Deliberate indifference to a serious medical need violates a prisoner's right under the Eighth Amendment to be free from cruel and unusual punishment. Hayes v. Snyder, 546 F.3d 516, 522 (7th Cir. 2008). The medical need must be objectively serious, meaning "'one that has been diagnosed by a physician as mandating treatment or one that is so obvious that even a lay person would easily recognize the necessity for a doctor's attention.'" Id., quoting Greeno v. Daley, 414 F.3d 645, 653 (7th Cir. 2005).
Plaintiff states a claim for deliberate indifference to his serious medical need. Diabetes is a serious medical need requiring treatment, and a plausible inference of deliberate indifference arises from the refusal of Defendants to administer insulin in the doses necessary to adequately control Plaintiff's diabetes.

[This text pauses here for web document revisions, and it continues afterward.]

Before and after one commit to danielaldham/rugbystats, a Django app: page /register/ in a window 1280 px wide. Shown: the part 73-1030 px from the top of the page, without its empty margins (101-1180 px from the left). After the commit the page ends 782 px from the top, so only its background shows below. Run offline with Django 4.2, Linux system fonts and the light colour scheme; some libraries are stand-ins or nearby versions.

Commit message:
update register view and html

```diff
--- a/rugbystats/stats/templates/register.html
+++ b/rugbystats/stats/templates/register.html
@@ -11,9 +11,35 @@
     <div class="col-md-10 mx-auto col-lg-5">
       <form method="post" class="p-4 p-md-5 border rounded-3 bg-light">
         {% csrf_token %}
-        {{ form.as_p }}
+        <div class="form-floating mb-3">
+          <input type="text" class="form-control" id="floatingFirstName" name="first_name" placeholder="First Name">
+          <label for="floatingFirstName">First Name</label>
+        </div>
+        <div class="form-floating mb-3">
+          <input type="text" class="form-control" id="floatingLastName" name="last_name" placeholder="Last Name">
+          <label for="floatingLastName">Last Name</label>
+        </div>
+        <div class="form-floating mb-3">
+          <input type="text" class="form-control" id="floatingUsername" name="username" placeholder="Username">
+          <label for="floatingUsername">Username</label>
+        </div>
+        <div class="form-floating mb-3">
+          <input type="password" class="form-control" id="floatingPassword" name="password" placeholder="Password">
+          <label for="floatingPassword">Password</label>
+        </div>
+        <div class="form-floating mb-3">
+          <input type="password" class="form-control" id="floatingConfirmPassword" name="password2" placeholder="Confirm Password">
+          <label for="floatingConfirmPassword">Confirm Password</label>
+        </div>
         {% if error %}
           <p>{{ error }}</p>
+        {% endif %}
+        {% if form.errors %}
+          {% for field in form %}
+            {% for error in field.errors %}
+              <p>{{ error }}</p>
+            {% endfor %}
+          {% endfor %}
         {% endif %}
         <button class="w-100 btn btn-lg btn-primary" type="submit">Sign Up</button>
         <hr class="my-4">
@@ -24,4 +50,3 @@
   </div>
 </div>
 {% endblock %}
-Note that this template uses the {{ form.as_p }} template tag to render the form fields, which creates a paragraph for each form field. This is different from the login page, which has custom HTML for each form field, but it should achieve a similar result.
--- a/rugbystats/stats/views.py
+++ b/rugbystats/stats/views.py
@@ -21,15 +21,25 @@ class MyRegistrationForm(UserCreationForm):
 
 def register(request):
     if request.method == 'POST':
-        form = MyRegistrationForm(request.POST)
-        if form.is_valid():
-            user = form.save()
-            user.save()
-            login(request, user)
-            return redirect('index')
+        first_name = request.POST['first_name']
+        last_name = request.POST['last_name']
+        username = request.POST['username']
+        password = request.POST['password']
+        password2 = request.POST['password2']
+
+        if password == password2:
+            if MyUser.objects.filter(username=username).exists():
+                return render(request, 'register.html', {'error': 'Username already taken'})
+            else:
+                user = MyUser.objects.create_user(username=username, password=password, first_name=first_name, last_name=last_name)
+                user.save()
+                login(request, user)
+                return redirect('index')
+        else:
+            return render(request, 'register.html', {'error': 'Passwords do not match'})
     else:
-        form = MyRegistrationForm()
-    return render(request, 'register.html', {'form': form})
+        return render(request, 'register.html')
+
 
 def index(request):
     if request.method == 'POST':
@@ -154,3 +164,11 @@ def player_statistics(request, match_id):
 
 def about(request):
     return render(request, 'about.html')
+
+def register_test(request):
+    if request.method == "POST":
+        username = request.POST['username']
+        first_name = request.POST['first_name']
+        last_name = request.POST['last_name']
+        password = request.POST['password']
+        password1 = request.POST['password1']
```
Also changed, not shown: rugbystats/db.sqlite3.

However, Plaintiff cannot sue Western Illinois Correctional Center, because a prison is not a person subject to suit under 42 U.S.C. § 1983. Johnson v. Supreme Court of Illinois, 165 F.3d 1140, 1141 (7th Cir.1999) ("states and their agencies are not 'persons' subject to suit under 42 U.S.C. § 1983"). Additionally, Wexford Health Sources, Inc. ("Wexford"), is not liable for the constitutional violations of its employees unless those violations were caused by a policy or practice of Wexford. Jackson v. Ill. Medi-Car, Inc., 300 F.3d 760, 766 n. 6 (7th Cir. 2002)(private corporations acting under color of state law are treated as municipal entities for purposes of 42 U.S.C. Section 1983; Billings v. Madison Metropolitan School Dist., 259 F.3d 807, 816 (7th Cir. 2001)(municipality liable under § 1983 only if municipality had unconstitutional practice or policy which caused deprivation). In other words, Wexford is not liable solely because Wexford employs Defendants. Iskander v. Village of Forest Park, 690 F.2d ...